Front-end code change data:
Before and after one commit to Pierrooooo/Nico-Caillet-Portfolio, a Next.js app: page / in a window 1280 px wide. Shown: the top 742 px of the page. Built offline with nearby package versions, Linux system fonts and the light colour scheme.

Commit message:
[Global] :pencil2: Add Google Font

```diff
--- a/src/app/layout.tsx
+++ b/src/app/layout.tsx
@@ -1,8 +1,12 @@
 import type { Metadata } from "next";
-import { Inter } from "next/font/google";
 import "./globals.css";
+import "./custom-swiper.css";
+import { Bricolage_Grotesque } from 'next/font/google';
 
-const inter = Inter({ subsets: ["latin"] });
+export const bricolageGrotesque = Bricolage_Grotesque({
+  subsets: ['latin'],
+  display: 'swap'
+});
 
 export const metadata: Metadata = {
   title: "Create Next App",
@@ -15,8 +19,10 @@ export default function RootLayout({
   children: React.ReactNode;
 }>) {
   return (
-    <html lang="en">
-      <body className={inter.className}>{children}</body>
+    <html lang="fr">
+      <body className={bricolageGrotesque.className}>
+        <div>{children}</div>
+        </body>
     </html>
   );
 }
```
==
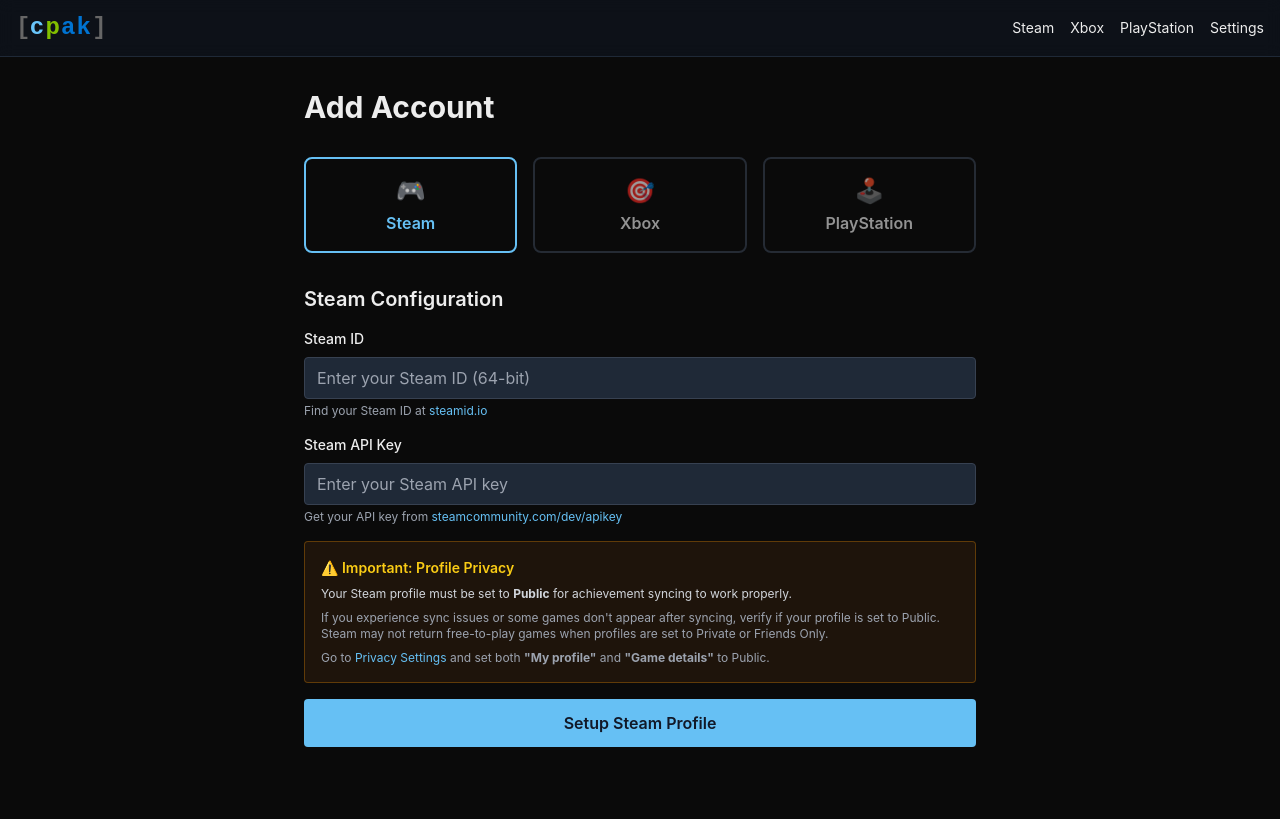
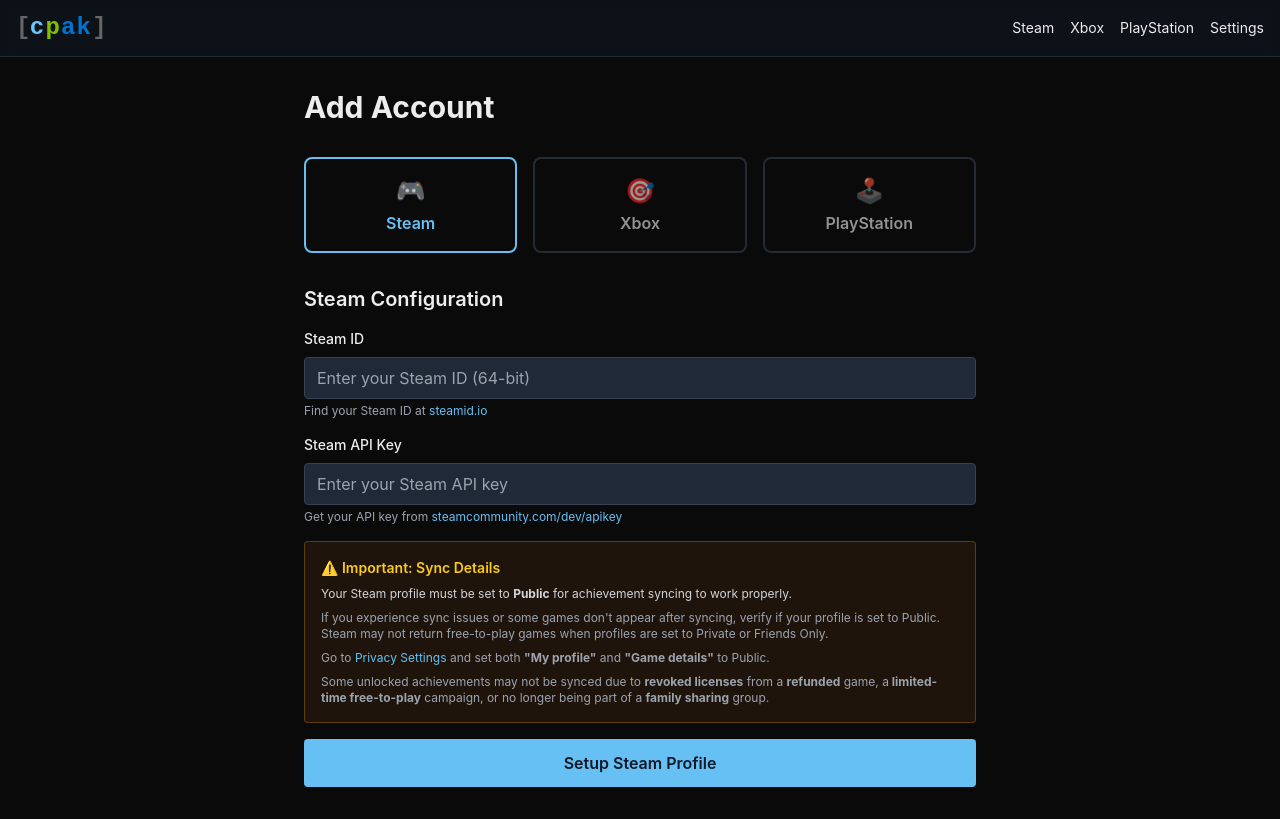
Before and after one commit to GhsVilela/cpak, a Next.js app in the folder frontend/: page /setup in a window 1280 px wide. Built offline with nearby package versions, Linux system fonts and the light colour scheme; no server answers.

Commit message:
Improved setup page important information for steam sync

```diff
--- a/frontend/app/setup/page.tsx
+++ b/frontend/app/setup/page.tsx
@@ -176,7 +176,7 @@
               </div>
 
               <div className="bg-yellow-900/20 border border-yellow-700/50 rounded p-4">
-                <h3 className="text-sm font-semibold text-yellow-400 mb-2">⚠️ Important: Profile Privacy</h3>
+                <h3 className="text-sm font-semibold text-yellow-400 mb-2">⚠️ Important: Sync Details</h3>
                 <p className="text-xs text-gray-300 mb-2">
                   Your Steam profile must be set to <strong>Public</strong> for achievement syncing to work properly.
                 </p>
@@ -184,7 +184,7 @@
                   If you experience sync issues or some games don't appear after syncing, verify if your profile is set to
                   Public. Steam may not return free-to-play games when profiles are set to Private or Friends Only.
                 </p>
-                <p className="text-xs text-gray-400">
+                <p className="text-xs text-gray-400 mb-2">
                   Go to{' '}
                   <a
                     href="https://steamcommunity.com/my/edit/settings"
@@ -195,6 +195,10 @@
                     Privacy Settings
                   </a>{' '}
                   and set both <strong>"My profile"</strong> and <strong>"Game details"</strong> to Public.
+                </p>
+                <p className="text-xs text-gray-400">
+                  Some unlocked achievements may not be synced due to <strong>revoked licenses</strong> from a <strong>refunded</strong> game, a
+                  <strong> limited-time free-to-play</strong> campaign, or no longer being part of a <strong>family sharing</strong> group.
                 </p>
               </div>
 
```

(Try it):
Which lines of the entries above contain the string "text"? Copy each one.

(Result for this task):
-                <h3 className="text-sm font-semibold text-yellow-400 mb-2">⚠️ Important: Profile Privacy</h3>
+                <h3 className="text-sm font-semibold text-yellow-400 mb-2">⚠️ Important: Sync Details</h3>
                 <p className="text-xs text-gray-300 mb-2">
-                <p className="text-xs text-gray-400">
+                <p className="text-xs text-gray-400 mb-2">
+                <p className="text-xs text-gray-400">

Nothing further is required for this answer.